▶ Exercise
The exercise asks you to copy every line below in which "extends" appears.

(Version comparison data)
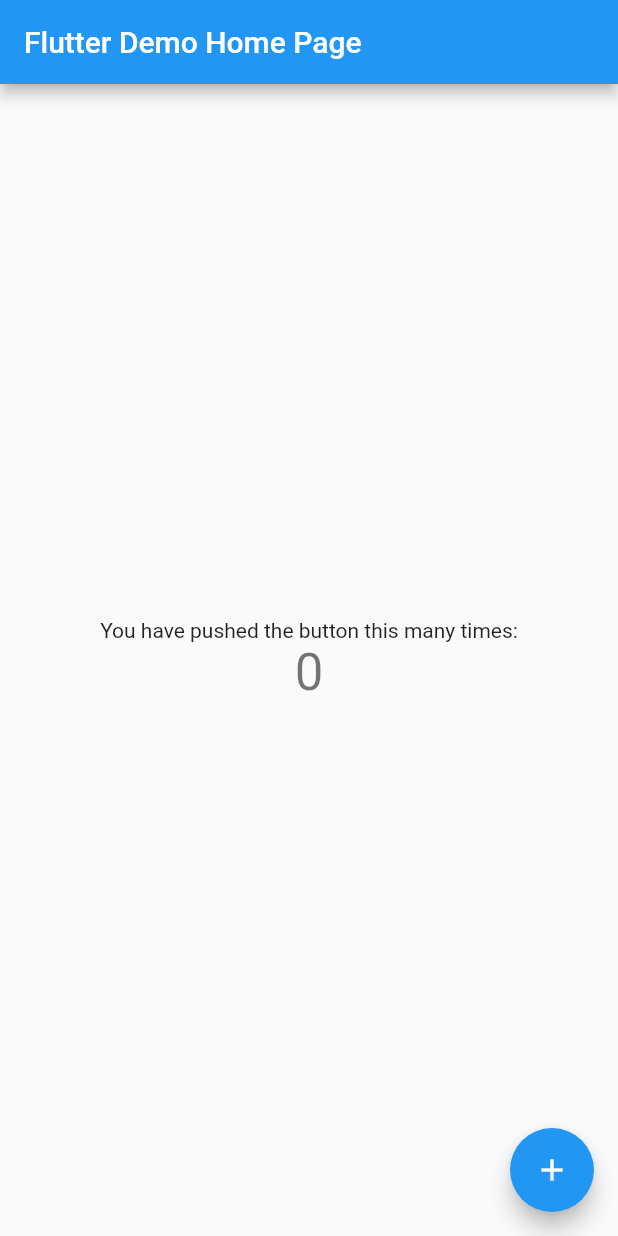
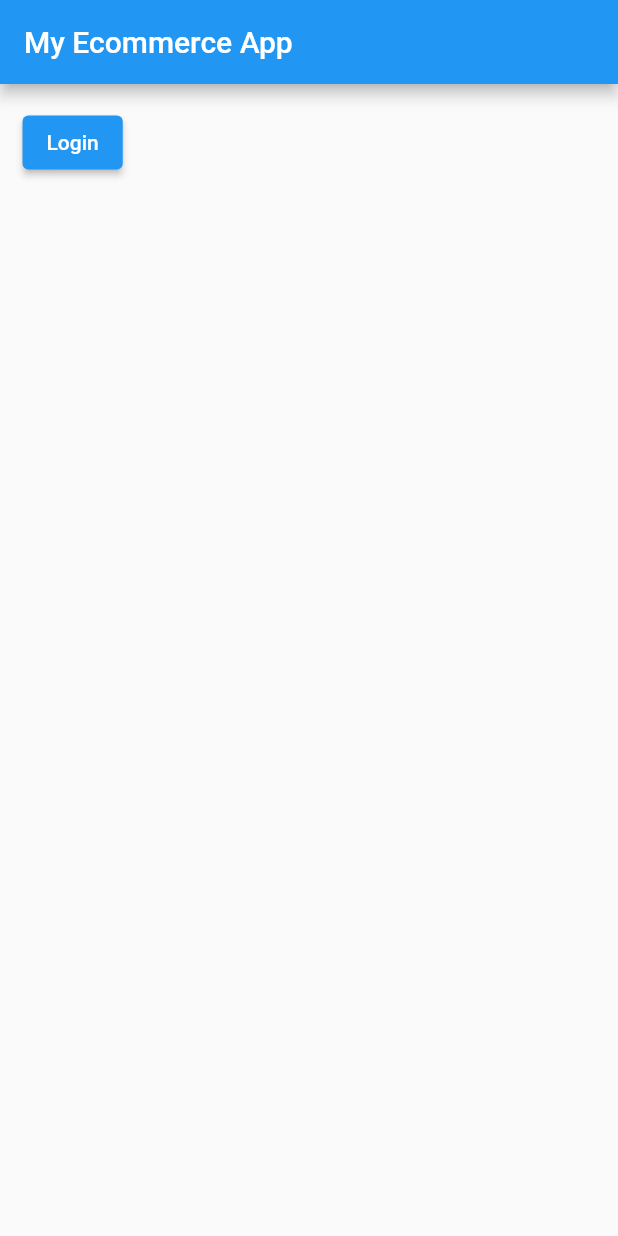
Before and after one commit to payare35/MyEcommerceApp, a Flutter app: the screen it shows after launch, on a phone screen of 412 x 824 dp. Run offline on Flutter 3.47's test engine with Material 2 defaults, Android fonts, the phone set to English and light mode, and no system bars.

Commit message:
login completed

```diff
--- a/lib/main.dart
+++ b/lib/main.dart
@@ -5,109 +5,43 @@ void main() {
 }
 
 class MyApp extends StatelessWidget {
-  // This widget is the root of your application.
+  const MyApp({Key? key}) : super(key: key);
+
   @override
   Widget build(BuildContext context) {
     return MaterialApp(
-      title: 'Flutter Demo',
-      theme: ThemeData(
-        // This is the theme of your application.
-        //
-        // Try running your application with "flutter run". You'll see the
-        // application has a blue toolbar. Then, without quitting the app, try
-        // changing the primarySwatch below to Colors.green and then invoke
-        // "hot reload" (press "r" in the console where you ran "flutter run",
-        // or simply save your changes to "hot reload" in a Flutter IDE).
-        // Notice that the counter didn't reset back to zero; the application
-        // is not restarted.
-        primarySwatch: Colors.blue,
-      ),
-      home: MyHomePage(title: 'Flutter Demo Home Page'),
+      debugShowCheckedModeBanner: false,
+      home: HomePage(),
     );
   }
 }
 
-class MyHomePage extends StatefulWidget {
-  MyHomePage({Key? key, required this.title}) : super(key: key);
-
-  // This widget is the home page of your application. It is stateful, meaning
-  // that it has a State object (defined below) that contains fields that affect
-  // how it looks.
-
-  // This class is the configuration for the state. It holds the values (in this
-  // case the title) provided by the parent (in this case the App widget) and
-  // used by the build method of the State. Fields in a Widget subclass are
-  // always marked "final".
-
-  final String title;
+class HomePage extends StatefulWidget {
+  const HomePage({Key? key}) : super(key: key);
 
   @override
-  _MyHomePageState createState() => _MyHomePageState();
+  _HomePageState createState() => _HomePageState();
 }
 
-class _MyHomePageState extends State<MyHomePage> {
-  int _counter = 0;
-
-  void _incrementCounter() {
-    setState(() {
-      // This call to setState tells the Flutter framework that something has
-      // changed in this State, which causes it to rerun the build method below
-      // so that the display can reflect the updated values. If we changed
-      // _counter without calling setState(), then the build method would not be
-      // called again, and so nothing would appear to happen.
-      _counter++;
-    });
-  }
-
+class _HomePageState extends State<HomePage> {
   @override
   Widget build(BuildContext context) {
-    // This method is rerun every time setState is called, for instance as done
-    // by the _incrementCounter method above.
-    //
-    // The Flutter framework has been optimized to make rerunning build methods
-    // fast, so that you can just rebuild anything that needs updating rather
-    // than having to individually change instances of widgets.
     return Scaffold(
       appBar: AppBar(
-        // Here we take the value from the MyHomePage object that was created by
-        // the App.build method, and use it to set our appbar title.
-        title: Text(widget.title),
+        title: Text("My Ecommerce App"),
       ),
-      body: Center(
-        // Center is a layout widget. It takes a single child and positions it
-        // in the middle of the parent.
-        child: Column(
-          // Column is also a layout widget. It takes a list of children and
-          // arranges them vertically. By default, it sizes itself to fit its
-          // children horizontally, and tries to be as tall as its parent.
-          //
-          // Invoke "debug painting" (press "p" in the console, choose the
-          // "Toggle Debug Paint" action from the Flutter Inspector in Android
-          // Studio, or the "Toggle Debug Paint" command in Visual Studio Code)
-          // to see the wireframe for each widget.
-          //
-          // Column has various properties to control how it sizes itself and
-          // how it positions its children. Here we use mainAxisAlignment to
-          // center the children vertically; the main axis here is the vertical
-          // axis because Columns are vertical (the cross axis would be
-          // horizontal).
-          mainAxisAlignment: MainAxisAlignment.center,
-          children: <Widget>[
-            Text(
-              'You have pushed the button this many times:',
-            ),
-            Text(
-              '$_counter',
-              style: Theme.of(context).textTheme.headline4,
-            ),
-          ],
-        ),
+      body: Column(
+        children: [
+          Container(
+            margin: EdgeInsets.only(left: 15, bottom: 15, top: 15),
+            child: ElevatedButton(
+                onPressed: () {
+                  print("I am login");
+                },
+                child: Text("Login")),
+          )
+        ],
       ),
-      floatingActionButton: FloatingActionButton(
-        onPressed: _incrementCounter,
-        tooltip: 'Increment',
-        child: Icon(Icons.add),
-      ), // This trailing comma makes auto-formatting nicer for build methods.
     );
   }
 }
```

* * *

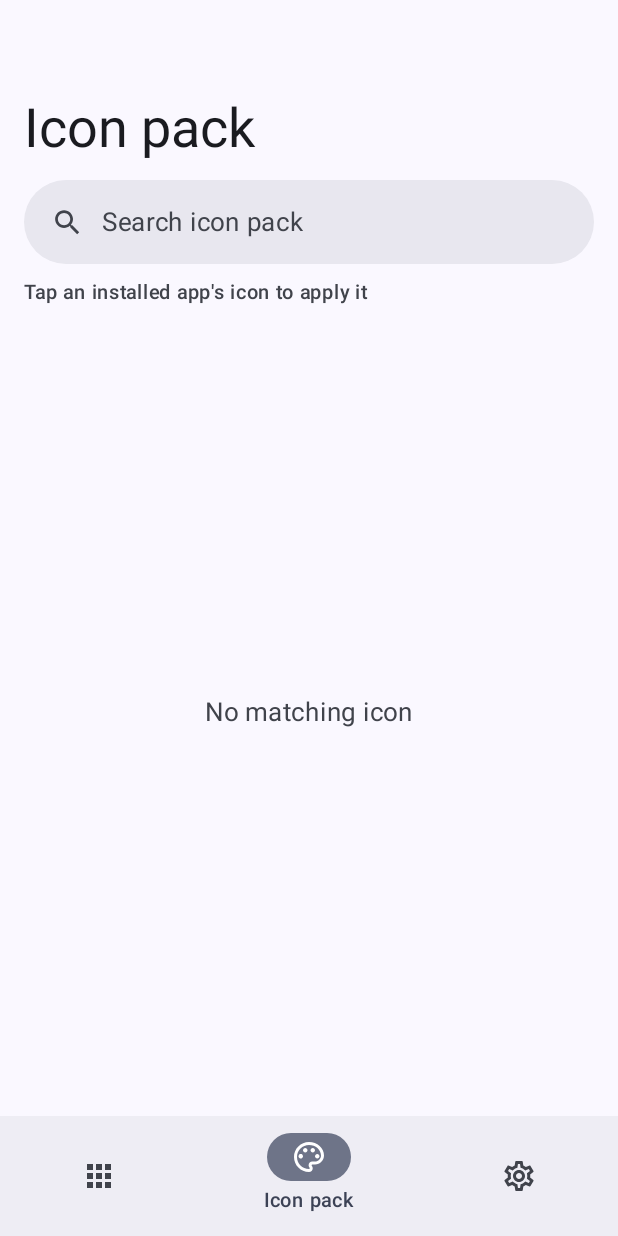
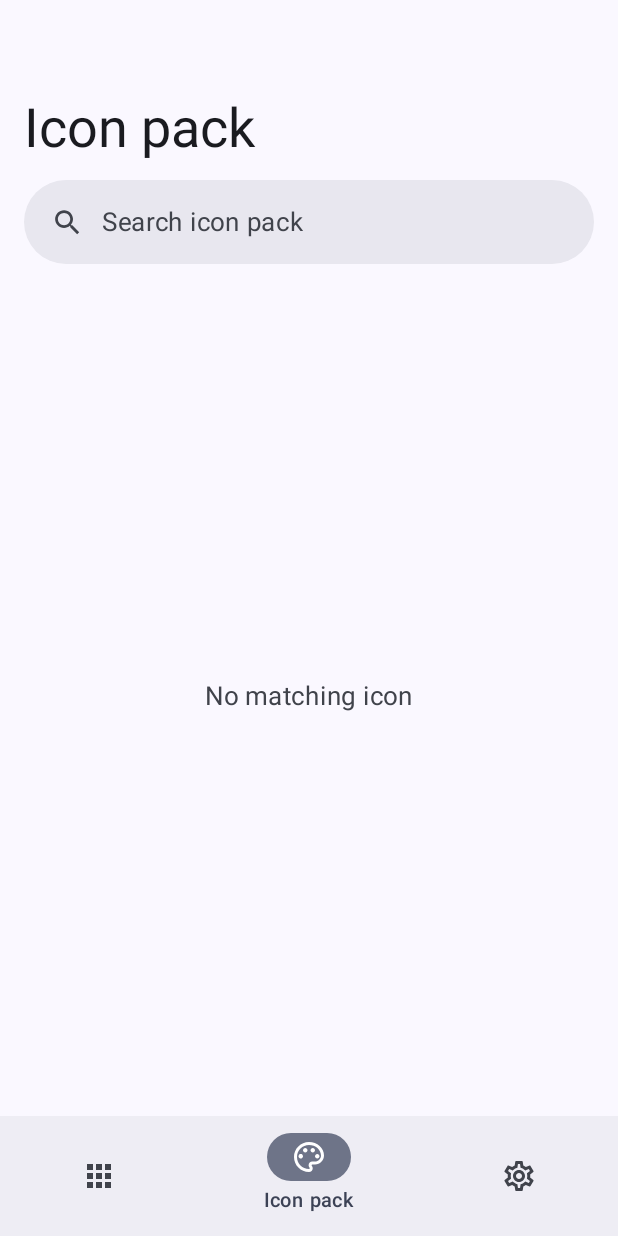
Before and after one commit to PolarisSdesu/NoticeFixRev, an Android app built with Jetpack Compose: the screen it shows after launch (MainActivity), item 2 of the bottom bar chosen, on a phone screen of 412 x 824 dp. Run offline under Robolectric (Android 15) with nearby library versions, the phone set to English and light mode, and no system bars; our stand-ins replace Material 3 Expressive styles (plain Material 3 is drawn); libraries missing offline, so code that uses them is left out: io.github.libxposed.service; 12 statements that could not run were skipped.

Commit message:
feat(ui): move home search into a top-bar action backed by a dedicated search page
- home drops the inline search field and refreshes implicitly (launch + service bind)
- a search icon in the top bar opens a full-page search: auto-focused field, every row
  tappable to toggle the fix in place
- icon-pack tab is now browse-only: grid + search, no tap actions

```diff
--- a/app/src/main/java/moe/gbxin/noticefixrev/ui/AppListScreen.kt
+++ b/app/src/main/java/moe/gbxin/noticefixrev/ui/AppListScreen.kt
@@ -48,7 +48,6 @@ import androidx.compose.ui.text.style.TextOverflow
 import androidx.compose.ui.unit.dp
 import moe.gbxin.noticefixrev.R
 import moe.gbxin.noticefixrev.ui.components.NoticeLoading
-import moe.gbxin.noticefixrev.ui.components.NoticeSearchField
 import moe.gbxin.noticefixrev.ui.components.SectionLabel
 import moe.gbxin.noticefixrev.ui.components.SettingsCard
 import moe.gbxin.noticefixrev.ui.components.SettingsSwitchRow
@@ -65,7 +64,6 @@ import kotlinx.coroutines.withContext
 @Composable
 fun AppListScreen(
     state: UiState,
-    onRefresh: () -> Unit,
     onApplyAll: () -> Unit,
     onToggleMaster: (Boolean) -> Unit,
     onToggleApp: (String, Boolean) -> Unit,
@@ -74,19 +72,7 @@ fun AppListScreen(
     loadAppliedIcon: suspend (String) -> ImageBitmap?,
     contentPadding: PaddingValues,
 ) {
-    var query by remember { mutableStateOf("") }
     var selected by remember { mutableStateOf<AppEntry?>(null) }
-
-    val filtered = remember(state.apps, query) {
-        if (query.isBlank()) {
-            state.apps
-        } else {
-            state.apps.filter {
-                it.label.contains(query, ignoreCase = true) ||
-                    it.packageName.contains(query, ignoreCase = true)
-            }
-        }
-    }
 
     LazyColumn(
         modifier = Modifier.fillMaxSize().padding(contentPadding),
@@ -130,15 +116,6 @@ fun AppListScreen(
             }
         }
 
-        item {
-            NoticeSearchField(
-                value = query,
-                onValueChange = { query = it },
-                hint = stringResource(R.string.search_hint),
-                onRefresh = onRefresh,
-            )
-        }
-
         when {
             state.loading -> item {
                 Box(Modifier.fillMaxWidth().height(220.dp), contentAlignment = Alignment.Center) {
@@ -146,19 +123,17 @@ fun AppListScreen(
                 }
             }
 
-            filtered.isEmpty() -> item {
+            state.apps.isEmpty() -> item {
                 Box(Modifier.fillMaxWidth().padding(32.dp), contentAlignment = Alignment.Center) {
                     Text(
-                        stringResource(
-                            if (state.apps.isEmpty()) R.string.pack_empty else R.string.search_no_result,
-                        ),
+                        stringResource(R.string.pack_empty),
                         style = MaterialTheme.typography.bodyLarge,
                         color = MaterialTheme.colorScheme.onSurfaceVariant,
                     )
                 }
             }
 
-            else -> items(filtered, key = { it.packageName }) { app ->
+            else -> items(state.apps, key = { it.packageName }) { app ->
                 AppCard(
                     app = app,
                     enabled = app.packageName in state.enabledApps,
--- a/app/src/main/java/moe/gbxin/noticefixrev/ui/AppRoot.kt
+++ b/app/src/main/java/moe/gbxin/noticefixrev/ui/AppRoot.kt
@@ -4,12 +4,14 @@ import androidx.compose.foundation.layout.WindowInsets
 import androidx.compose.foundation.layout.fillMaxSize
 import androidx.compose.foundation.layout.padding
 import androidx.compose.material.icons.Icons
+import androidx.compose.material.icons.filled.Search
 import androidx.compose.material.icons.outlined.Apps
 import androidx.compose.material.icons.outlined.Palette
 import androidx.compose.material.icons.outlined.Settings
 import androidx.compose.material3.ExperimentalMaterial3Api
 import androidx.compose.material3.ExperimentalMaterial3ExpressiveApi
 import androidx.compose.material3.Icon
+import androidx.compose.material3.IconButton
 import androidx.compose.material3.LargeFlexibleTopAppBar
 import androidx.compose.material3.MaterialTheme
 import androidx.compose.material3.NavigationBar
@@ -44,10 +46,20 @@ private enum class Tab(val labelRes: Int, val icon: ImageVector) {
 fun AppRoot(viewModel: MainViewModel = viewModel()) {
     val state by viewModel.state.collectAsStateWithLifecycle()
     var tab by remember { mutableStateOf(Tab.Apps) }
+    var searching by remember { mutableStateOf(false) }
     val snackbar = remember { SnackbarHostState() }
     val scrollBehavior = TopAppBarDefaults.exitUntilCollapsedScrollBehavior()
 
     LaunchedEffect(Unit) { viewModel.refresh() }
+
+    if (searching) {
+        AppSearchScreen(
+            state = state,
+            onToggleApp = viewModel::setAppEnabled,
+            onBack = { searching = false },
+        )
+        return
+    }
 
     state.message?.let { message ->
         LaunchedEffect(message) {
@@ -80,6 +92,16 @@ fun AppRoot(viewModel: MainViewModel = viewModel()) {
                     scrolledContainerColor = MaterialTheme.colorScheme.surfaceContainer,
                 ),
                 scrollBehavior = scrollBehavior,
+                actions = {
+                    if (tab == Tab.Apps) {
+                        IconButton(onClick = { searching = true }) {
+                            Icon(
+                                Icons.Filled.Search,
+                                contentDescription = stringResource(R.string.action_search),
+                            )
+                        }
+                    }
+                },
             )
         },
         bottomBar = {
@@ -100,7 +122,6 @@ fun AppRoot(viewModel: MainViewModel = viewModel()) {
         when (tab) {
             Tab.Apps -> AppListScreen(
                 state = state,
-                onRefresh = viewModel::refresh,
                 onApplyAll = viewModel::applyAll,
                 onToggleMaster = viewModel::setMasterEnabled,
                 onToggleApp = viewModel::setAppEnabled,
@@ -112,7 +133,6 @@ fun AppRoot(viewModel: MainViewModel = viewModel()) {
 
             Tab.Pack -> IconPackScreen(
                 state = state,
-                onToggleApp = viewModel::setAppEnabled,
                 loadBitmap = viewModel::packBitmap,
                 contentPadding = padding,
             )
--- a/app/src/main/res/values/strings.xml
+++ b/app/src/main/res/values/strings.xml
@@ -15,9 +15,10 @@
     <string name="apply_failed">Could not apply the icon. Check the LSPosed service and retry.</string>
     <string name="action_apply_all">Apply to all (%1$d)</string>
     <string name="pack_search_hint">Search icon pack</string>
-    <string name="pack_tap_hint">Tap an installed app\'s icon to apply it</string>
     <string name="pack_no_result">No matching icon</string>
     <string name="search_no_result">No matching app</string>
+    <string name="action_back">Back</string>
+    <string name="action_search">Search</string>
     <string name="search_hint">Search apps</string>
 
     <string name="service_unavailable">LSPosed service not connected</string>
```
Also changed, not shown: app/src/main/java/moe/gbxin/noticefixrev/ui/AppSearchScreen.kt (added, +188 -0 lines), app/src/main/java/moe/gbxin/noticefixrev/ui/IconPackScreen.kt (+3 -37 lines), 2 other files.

--

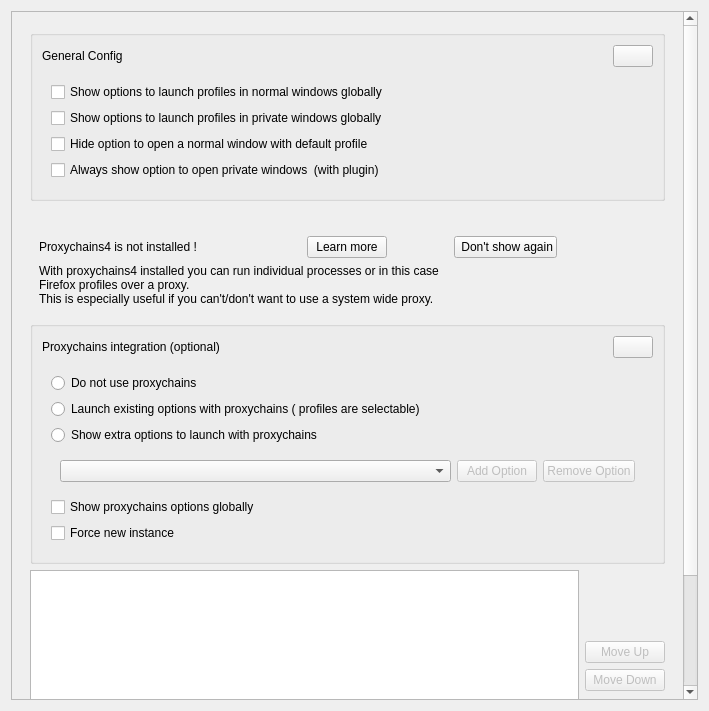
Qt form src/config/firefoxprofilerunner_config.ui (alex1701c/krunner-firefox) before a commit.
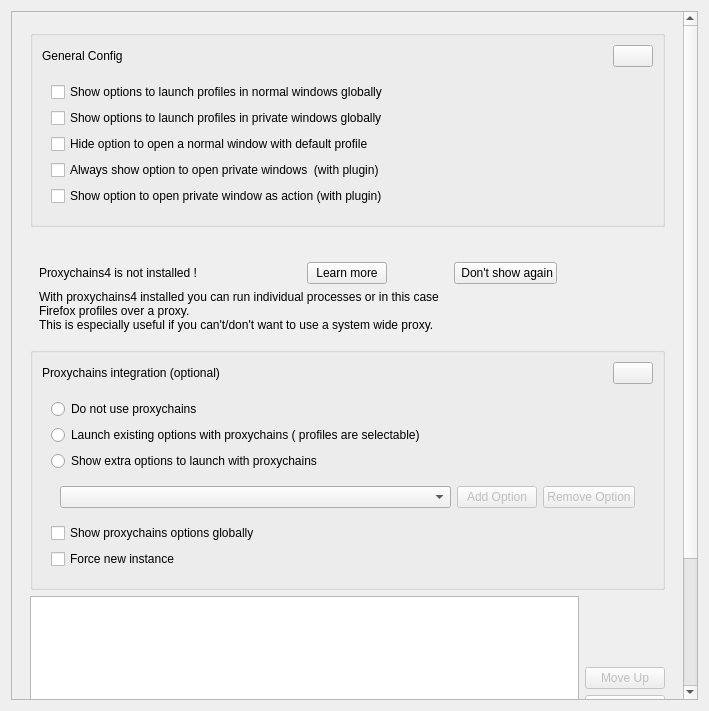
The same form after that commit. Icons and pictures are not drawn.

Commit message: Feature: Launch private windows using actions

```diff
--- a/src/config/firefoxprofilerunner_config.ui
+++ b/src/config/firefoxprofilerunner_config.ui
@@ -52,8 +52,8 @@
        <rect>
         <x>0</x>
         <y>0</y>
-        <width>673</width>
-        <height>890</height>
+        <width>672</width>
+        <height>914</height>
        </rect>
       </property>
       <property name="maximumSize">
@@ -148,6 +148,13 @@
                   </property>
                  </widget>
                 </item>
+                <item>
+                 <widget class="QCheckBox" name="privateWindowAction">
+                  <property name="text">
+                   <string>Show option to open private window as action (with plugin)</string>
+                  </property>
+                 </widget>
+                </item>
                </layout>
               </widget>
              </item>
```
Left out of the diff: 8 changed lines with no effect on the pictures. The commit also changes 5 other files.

▶ Problem solution
 class MyApp extends StatelessWidget {
-class MyHomePage extends StatefulWidget {
+class HomePage extends StatefulWidget {
-class _MyHomePageState extends State<MyHomePage> {
+class _HomePageState extends State<HomePage> {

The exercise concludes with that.